## ASSIGNMENT:
Please copy the data below exactly; none of the pictures in it belong in the copy.

══ DATASET ENTRIES ══

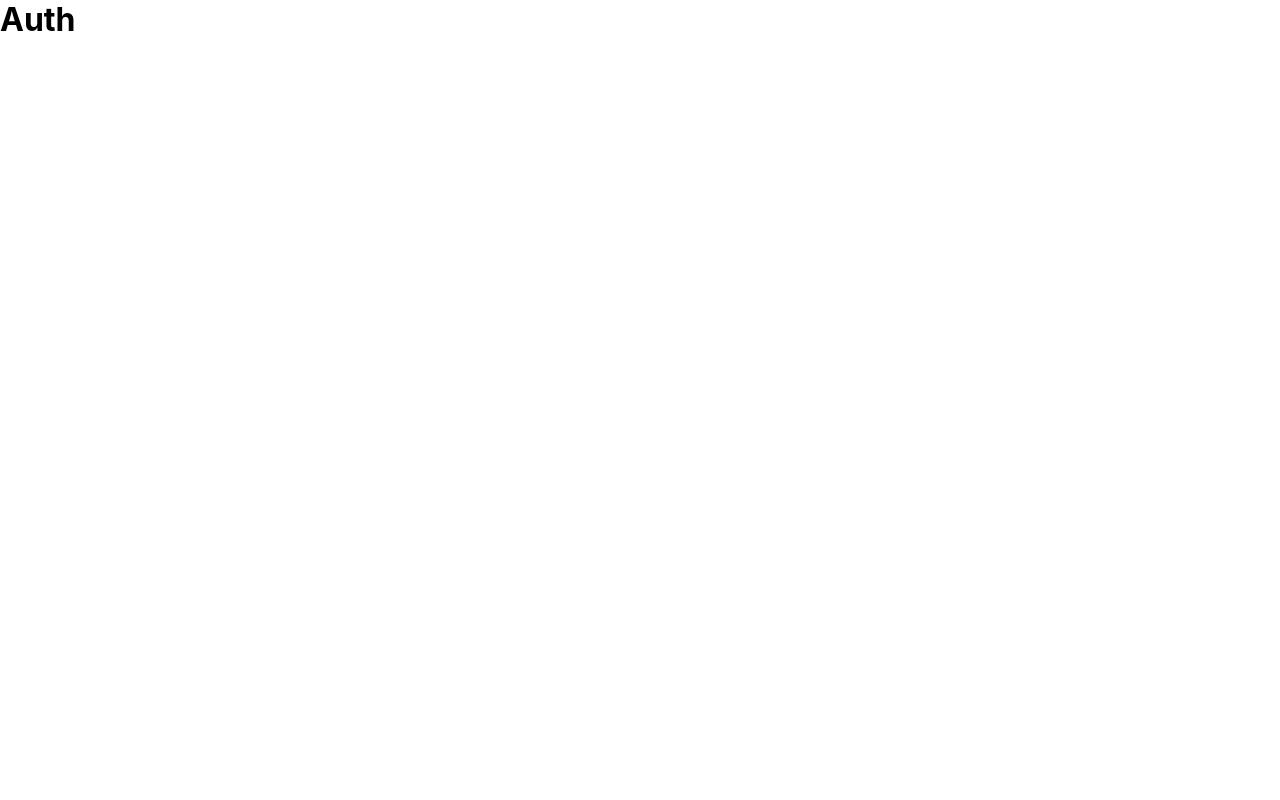
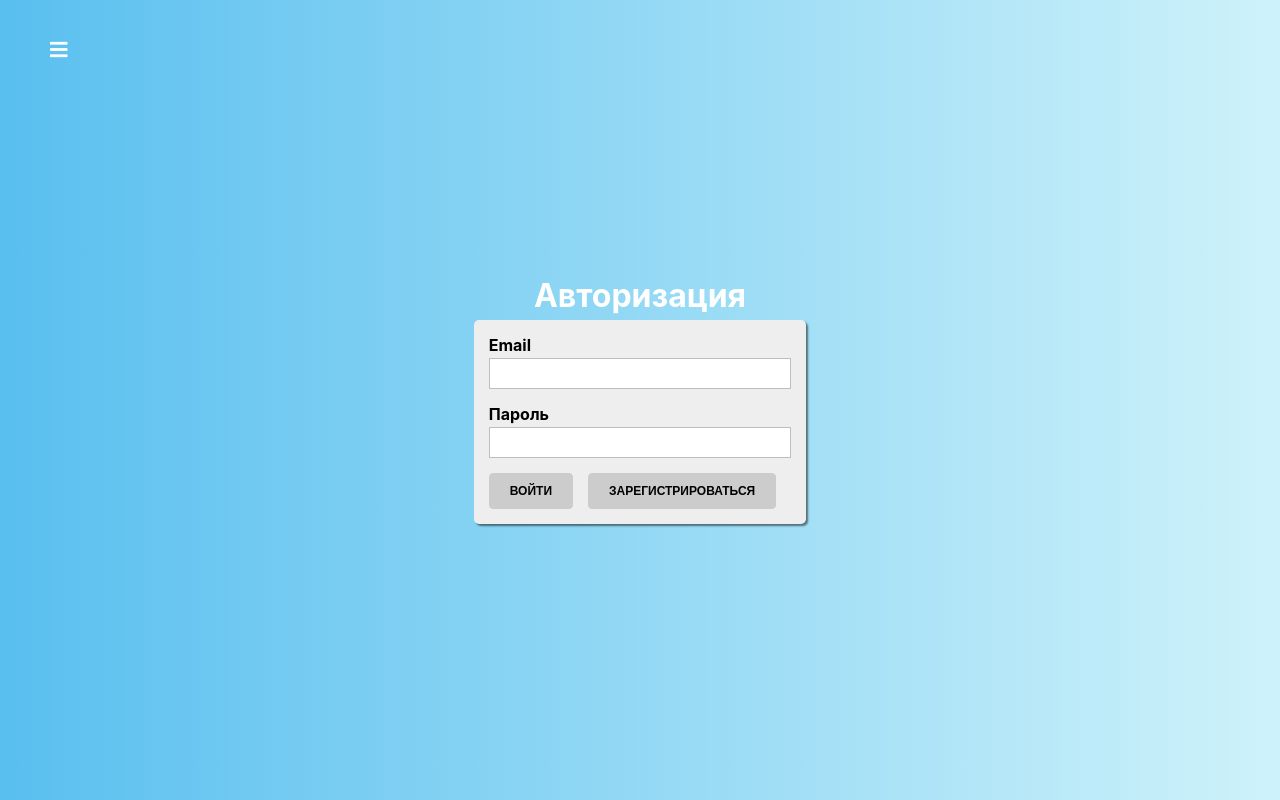
Before and after one commit to filya63/quizSPA, a React (Create React App) app: page /auth in a window 1280 px wide. Built offline with nearby package versions, Linux system fonts and the light colour scheme.

Commit message:
addFormLogin

```diff
--- a/package.json
+++ b/package.json
@@ -6,6 +6,7 @@
     "@testing-library/jest-dom": "^4.2.4",
     "@testing-library/react": "^9.5.0",
     "@testing-library/user-event": "^7.2.1",
+    "is_js": "^0.9.0",
     "react": "^16.13.1",
     "react-dom": "^16.13.1",
     "react-router-dom": "^5.2.0",
--- /dev/null
+++ b/src/components/ui/Input/Input.jsx
@@ -0,0 +1,33 @@
+import React from 'react';
+import classes from './Input.module.css';
+
+const isInvalid = ({valid, touched, shouldValidate}) => {
+    return !valid && shouldValidate && touched
+}
+
+const Input = props => {
+    const inputType = props.type || 'text';
+    const cls = [classes.Input];
+    const htmlFor = `${inputType}-${Math.random()}`;
+    if(isInvalid(props) ) {
+        cls.push(classes.invalid);
+    }
+    return (
+        <div className={cls.join(' ')}>
+            <label htmlFor={htmlFor}>{props.label}</label>
+            <input
+                type={inputType}
+                id={htmlFor}
+                value={props.value}
+                onChange={props.onChange}
+            />
+            {
+                isInvalid(props)
+                ? <span>{props.errorMessage || 'Введите верное значение'}</span>
+                : null
+            }
+        </div>
+    )
+}
+
+export default Input;
--- /dev/null
+++ b/src/components/ui/Input/Input.module.css
@@ -0,0 +1,27 @@
+.Input {
+    margin-bottom: 15px;
+}
+.Input label {
+    margin-bottom: 3px;
+    padding: 0;
+    display: block;
+    font-weight: bold;
+}
+.Input input {
+    display: block;
+    box-sizing: border-box;
+    border: 1px solid #bebebe;
+    padding: 7px;
+    margin: 0 0 5px;
+    width: 100%;
+    outline: none;
+    transition: all 300ms ease-in-out;
+}
+.Input span {
+    color: red;
+    font-size: 12px;
+    font-weight: bold;
+}
+.Input.invalid label {
+    color: red;
+}
--- /dev/null
+++ b/src/components/ui/Input/index.js
@@ -0,0 +1,2 @@
+import Input from './Input';
+export default Input;
--- a/src/containers/Auth/Auth.jsx
+++ b/src/containers/Auth/Auth.jsx
@@ -1,9 +1,107 @@
-import React from 'react';
+import React, {useState} from 'react';
+import classes from './Auth.module.css';
+import Button from '../../components/ui/button';
+import Input from '../../components/ui/Input';
+import is from 'is_js';
 
 const Auth = () => {
+    const [state, setState] = useState({
+        isFormValid: false,
+        formControls: {
+            email: {
+                value: '',
+                type: 'email',
+                label: 'Email',
+                errorMessage: 'Введите корректный email',
+                valid: false,
+                touched: false,
+                validation: {
+                    required: true,
+                    email: true
+                }
+            },
+            password: {
+                value: '',
+                type: 'password',
+                label: 'Пароль',
+                errorMessage: 'Введите корректный пароль',
+                valid: false,
+                touched: false,
+                validation: {
+                    required: true,
+                    minLength: 6
+                }
+            }
+        }
+    });
+    const validateControl = (value, validation) => {
+        if(!validation) {
+            return true;
+        }
+        let isValid = true;
+
+        if(validation.required) {
+            isValid = value.trim() !== '' && isValid; // если значение value не равен пустоте - тогда возвращаем true; && isValid - и если другие не false
+        }
+        if(validation.email) {
+            isValid = is.email(value) && isValid;
+        }
+        if(validation.minLength) {
+            isValid = value.length >= validation.minLength && isValid
+        }
+
+        return isValid;
+    }
+    const onChangeHandler = (event, controlName) => {
+        console.log(event.target.value, controlName);
+
+        const formControls = { ...state.formControls }; // делаем копию state
+        const control = {...formControls[controlName]}; // записываем в контрол объект email или password,
+        // чтобы с ним работать, а далее засетать в настоящий state
+        control.value = event.target.value;
+        control.touched = true;
+        control.valid = validateControl(control.value, control.validation);
+
+        let isFormValid = true;
+        Object.keys(formControls).forEach(name => {
+            isFormValid = formControls[name].valid && isFormValid; // если у каждого объекта свойство valid true и isFormValid
+            // был равен true - то значение всегда будет true
+        })
+
+        formControls[controlName] = control; // записываем в объект с ключом controlName(email или password) измененные данные
+        setState({formControls, isFormValid}) // сетаем измененный объект
+    }
+    const renderInputs = () => {
+        return Object.keys(state.formControls).map((controlName, index) => {
+            const control = state.formControls[controlName];
+            console.log(control);
+            return (
+                <Input
+                    key={controlName + index}
+                    type={control.type}
+                    value={control.value}
+                    valid={control.valid}
+                    touched={control.touched}
+                    label={control.label}
+                    errorMessage={control.errorMessage}
+                    shouldValidate={!!control.validation}
+                    onChange={event => onChangeHandler(event, controlName)}
+                />
+            )
+        })
+    }
+    const submitHandler = event => {
+        event.preventDefault();
+    }
     return(
-        <div>
-            <h1>Auth</h1>
+        <div className={classes.Auth}>
+            <h1>Авторизация</h1>
+            <form onSubmit={submitHandler} className={classes.AuthForm}>
+                { renderInputs() }
+
+                <Button type="success" disabled={state.isFormValid ? false : true}>Войти</Button>
+                <Button type="primary" disabled={state.isFormValid ? false : true}>Зарегистрироваться</Button>
+            </form>
         </div>
     )
 }
--- /dev/null
+++ b/src/containers/Auth/Auth.module.css
@@ -0,0 +1,20 @@
+.Auth {
+    display: flex;
+    justify-content: center;
+    align-items: center;
+    flex-grow: 1;
+    flex-direction: column;
+    background: linear-gradient(270deg, #cef2fa 0%, #59bfef 100%);
+}
+.Auth h1 {
+    width: 100%;
+    text-align: center;
+    color: #fff;
+    margin-bottom: 5px;
+}
+.AuthForm {
+    background: #eee;
+    box-shadow: 2px 2px 2px rgba(0, 0, 0, .5);
+    padding: 15px;
+    border-radius: 5px;
+}
```
Also changed, not shown: 1 other file (tests, documents, lock files or other folders).
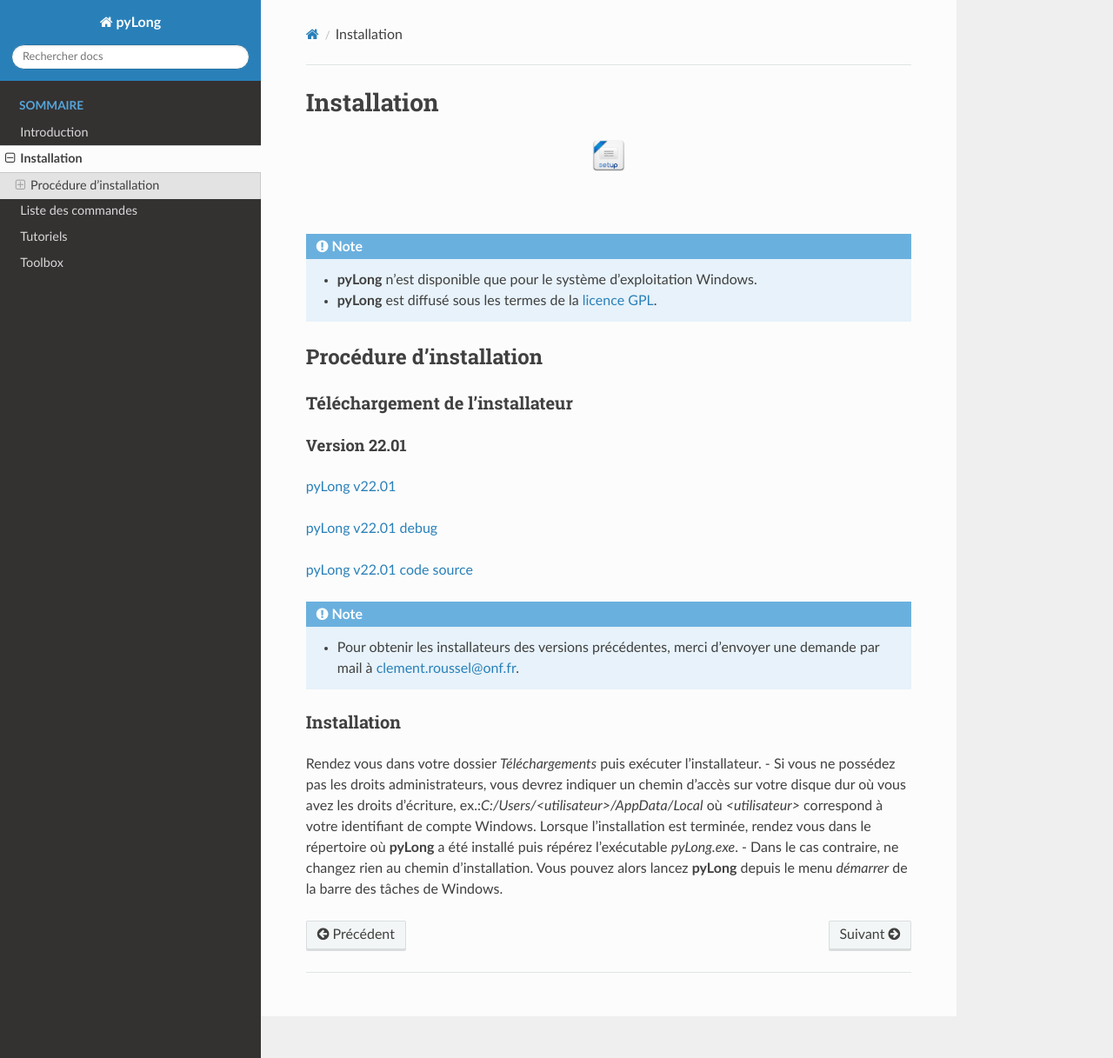
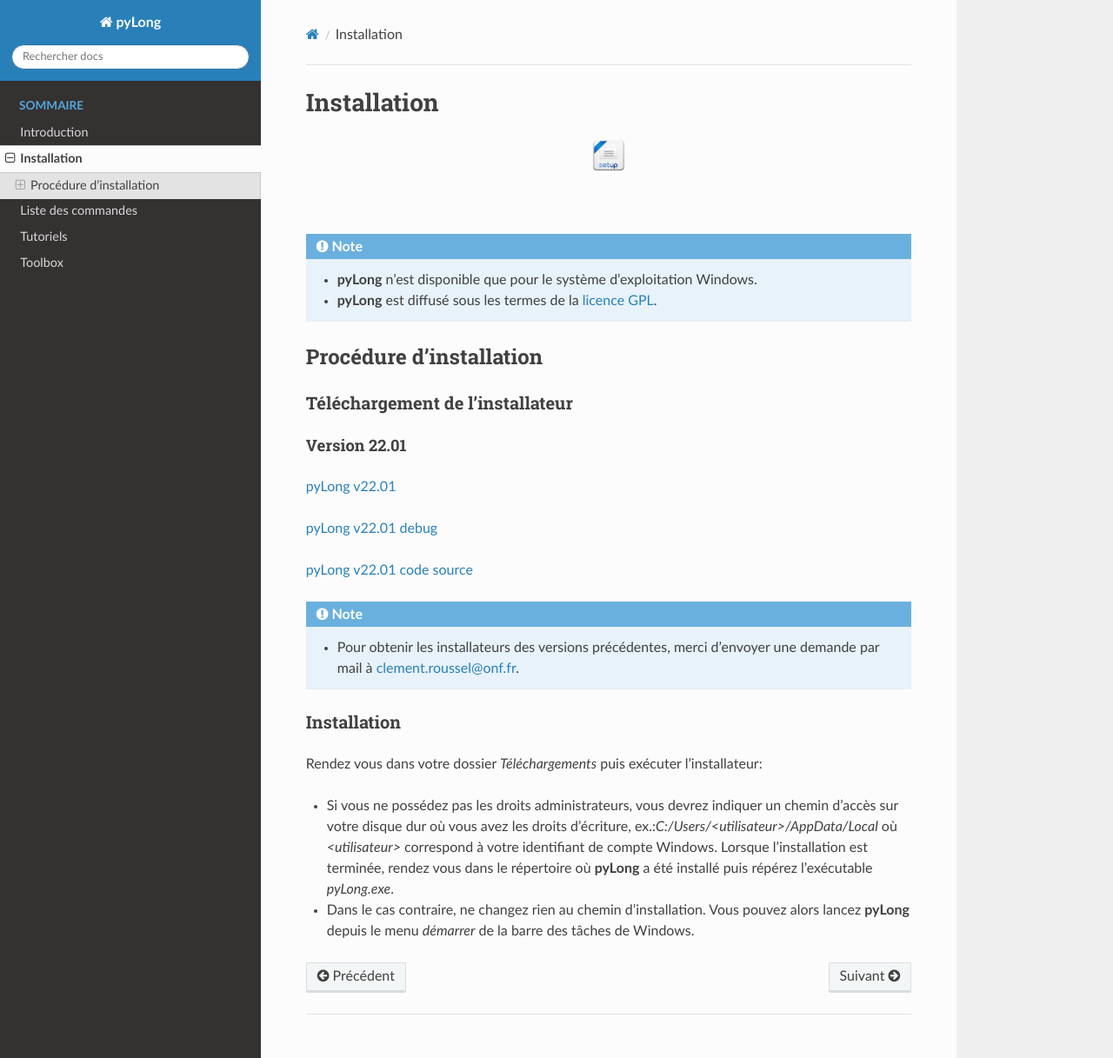
Before and after one commit to clementroussel/pyLong-doc, a Sphinx documentation site: the page built from docs/source/installation.rst, in a window 1280 px wide and 1217 px high. Shown: the whole window at 87% size. Built offline with Sphinx 7.4.7 and the Read the Docs theme 2.0.0, drawn with Linux system fonts in a browser that asks for light colours.

```diff
--- a/docs/source/installation.rst
+++ b/docs/source/installation.rst
@@ -44,6 +44,7 @@ Version 22.01
 Installation
 ------------
 
-Rendez vous dans votre dossier *Téléchargements* puis exécuter l'installateur.
+Rendez vous dans votre dossier *Téléchargements* puis exécuter l'installateur:
+
 - Si vous ne possédez pas les droits administrateurs, vous devrez indiquer un chemin d'accès sur votre disque dur où vous avez les droits d'écriture, ex.:*C:/Users/<utilisateur>/AppData/Local* où *<utilisateur>* correspond à votre identifiant de compte Windows. Lorsque l'installation est terminée, rendez vous dans le répertoire où **pyLong** a été installé puis répérez l'exécutable *pyLong.exe*.
 - Dans le cas contraire, ne changez rien au chemin d'installation. Vous pouvez alors lancez **pyLong** depuis le menu *démarrer* de la barre des tâches de Windows.
```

═══

## ANSWER TO THIS PROBLEM:
Before and after one commit to filya63/quizSPA, a React (Create React App) app: page /auth in a window 1280 px wide. Built offline with nearby package versions, Linux system fonts and the light colour scheme.

Commit message:
addFormLogin

```diff
--- a/package.json
+++ b/package.json
@@ -6,6 +6,7 @@
     "@testing-library/jest-dom": "^4.2.4",
     "@testing-library/react": "^9.5.0",
     "@testing-library/user-event": "^7.2.1",
+    "is_js": "^0.9.0",
     "react": "^16.13.1",
     "react-dom": "^16.13.1",
     "react-router-dom": "^5.2.0",
--- /dev/null
+++ b/src/components/ui/Input/Input.jsx
@@ -0,0 +1,33 @@
+import React from 'react';
+import classes from './Input.module.css';
+
+const isInvalid = ({valid, touched, shouldValidate}) => {
+    return !valid && shouldValidate && touched
+}
+
+const Input = props => {
+    const inputType = props.type || 'text';
+    const cls = [classes.Input];
+    const htmlFor = `${inputType}-${Math.random()}`;
+    if(isInvalid(props) ) {
+        cls.push(classes.invalid);
+    }
+    return (
+        <div className={cls.join(' ')}>
+            <label htmlFor={htmlFor}>{props.label}</label>
+            <input
+                type={inputType}
+                id={htmlFor}
+                value={props.value}
+                onChange={props.onChange}
+            />
+            {
+                isInvalid(props)
+                ? <span>{props.errorMessage || 'Введите верное значение'}</span>
+                : null
+            }
+        </div>
+    )
+}
+
+export default Input;
--- /dev/null
+++ b/src/components/ui/Input/Input.module.css
@@ -0,0 +1,27 @@
+.Input {
+    margin-bottom: 15px;
+}
+.Input label {
+    margin-bottom: 3px;
+    padding: 0;
+    display: block;
+    font-weight: bold;
+}
+.Input input {
+    display: block;
+    box-sizing: border-box;
+    border: 1px solid #bebebe;
+    padding: 7px;
+    margin: 0 0 5px;
+    width: 100%;
+    outline: none;
+    transition: all 300ms ease-in-out;
+}
+.Input span {
+    color: red;
+    font-size: 12px;
+    font-weight: bold;
+}
+.Input.invalid label {
+    color: red;
+}
--- /dev/null
+++ b/src/components/ui/Input/index.js
@@ -0,0 +1,2 @@
+import Input from './Input';
+export default Input;
--- a/src/containers/Auth/Auth.jsx
+++ b/src/containers/Auth/Auth.jsx
@@ -1,9 +1,107 @@
-import React from 'react';
+import React, {useState} from 'react';
+import classes from './Auth.module.css';
+import Button from '../../components/ui/button';
+import Input from '../../components/ui/Input';
+import is from 'is_js';
 
 const Auth = () => {
+    const [state, setState] = useState({
+        isFormValid: false,
+        formControls: {
+            email: {
+                value: '',
+                type: 'email',
+                label: 'Email',
+                errorMessage: 'Введите корректный email',
+                valid: false,
+                touched: false,
+                validation: {
+                    required: true,
+                    email: true
+                }
+            },
+            password: {
+                value: '',
+                type: 'password',
+                label: 'Пароль',
+                errorMessage: 'Введите корректный пароль',
+                valid: false,
+                touched: false,
+                validation: {
+                    required: true,
+                    minLength: 6
+                }
+            }
+        }
+    });
+    const validateControl = (value, validation) => {
+        if(!validation) {
+            return true;
+        }
+        let isValid = true;
+
+        if(validation.required) {
+            isValid = value.trim() !== '' && isValid; // если значение value не равен пустоте - тогда возвращаем true; && isValid - и если другие не false
+        }
+        if(validation.email) {
+            isValid = is.email(value) && isValid;
+        }
+        if(validation.minLength) {
+            isValid = value.length >= validation.minLength && isValid
+        }
+
+        return isValid;
+    }
+    const onChangeHandler = (event, controlName) => {
+        console.log(event.target.value, controlName);
+
+        const formControls = { ...state.formControls }; // делаем копию state
+        const control = {...formControls[controlName]}; // записываем в контрол объект email или password,
+        // чтобы с ним работать, а далее засетать в настоящий state
+        control.value = event.target.value;
+        control.touched = true;
+        control.valid = validateControl(control.value, control.validation);
+
+        let isFormValid = true;
+        Object.keys(formControls).forEach(name => {
+            isFormValid = formControls[name].valid && isFormValid; // если у каждого объекта свойство valid true и isFormValid
+            // был равен true - то значение всегда будет true
+        })
+
+        formControls[controlName] = control; // записываем в объект с ключом controlName(email или password) измененные данные
+        setState({formControls, isFormValid}) // сетаем измененный объект
+    }
+    const renderInputs = () => {
+        return Object.keys(state.formControls).map((controlName, index) => {
+            const control = state.formControls[controlName];
+            console.log(control);
+            return (
+                <Input
+                    key={controlName + index}
+                    type={control.type}
+                    value={control.value}
+                    valid={control.valid}
+                    touched={control.touched}
+                    label={control.label}
+                    errorMessage={control.errorMessage}
+                    shouldValidate={!!control.validation}
+                    onChange={event => onChangeHandler(event, controlName)}
+                />
+            )
+        })
+    }
+    const submitHandler = event => {
+        event.preventDefault();
+    }
     return(
-        <div>
-            <h1>Auth</h1>
+        <div className={classes.Auth}>
+            <h1>Авторизация</h1>
+            <form onSubmit={submitHandler} className={classes.AuthForm}>
+                { renderInputs() }
+
+                <Button type="success" disabled={state.isFormValid ? false : true}>Войти</Button>
+                <Button type="primary" disabled={state.isFormValid ? false : true}>Зарегистрироваться</Button>
+            </form>
         </div>
     )
 }
--- /dev/null
+++ b/src/containers/Auth/Auth.module.css
@@ -0,0 +1,20 @@
+.Auth {
+    display: flex;
+    justify-content: center;
+    align-items: center;
+    flex-grow: 1;
+    flex-direction: column;
+    background: linear-gradient(270deg, #cef2fa 0%, #59bfef 100%);
+}
+.Auth h1 {
+    width: 100%;
+    text-align: center;
+    color: #fff;
+    margin-bottom: 5px;
+}
+.AuthForm {
+    background: #eee;
+    box-shadow: 2px 2px 2px rgba(0, 0, 0, .5);
+    padding: 15px;
+    border-radius: 5px;
+}
```
Also changed, not shown: 1 other file (tests, documents, lock files or other folders).
Before and after one commit to clementroussel/pyLong-doc, a Sphinx documentation site: the page built from docs/source/installation.rst, in a window 1280 px wide and 1217 px high. Shown: the whole window at 87% size. Built offline with Sphinx 7.4.7 and the Read the Docs theme 2.0.0, drawn with Linux system fonts in a browser that asks for light colours.

```diff
--- a/docs/source/installation.rst
+++ b/docs/source/installation.rst
@@ -44,6 +44,7 @@ Version 22.01
 Installation
 ------------
 
-Rendez vous dans votre dossier *Téléchargements* puis exécuter l'installateur.
+Rendez vous dans votre dossier *Téléchargements* puis exécuter l'installateur:
+
 - Si vous ne possédez pas les droits administrateurs, vous devrez indiquer un chemin d'accès sur votre disque dur où vous avez les droits d'écriture, ex.:*C:/Users/<utilisateur>/AppData/Local* où *<utilisateur>* correspond à votre identifiant de compte Windows. Lorsque l'installation est terminée, rendez vous dans le répertoire où **pyLong** a été installé puis répérez l'exécutable *pyLong.exe*.
 - Dans le cas contraire, ne changez rien au chemin d'installation. Vous pouvez alors lancez **pyLong** depuis le menu *démarrer* de la barre des tâches de Windows.
```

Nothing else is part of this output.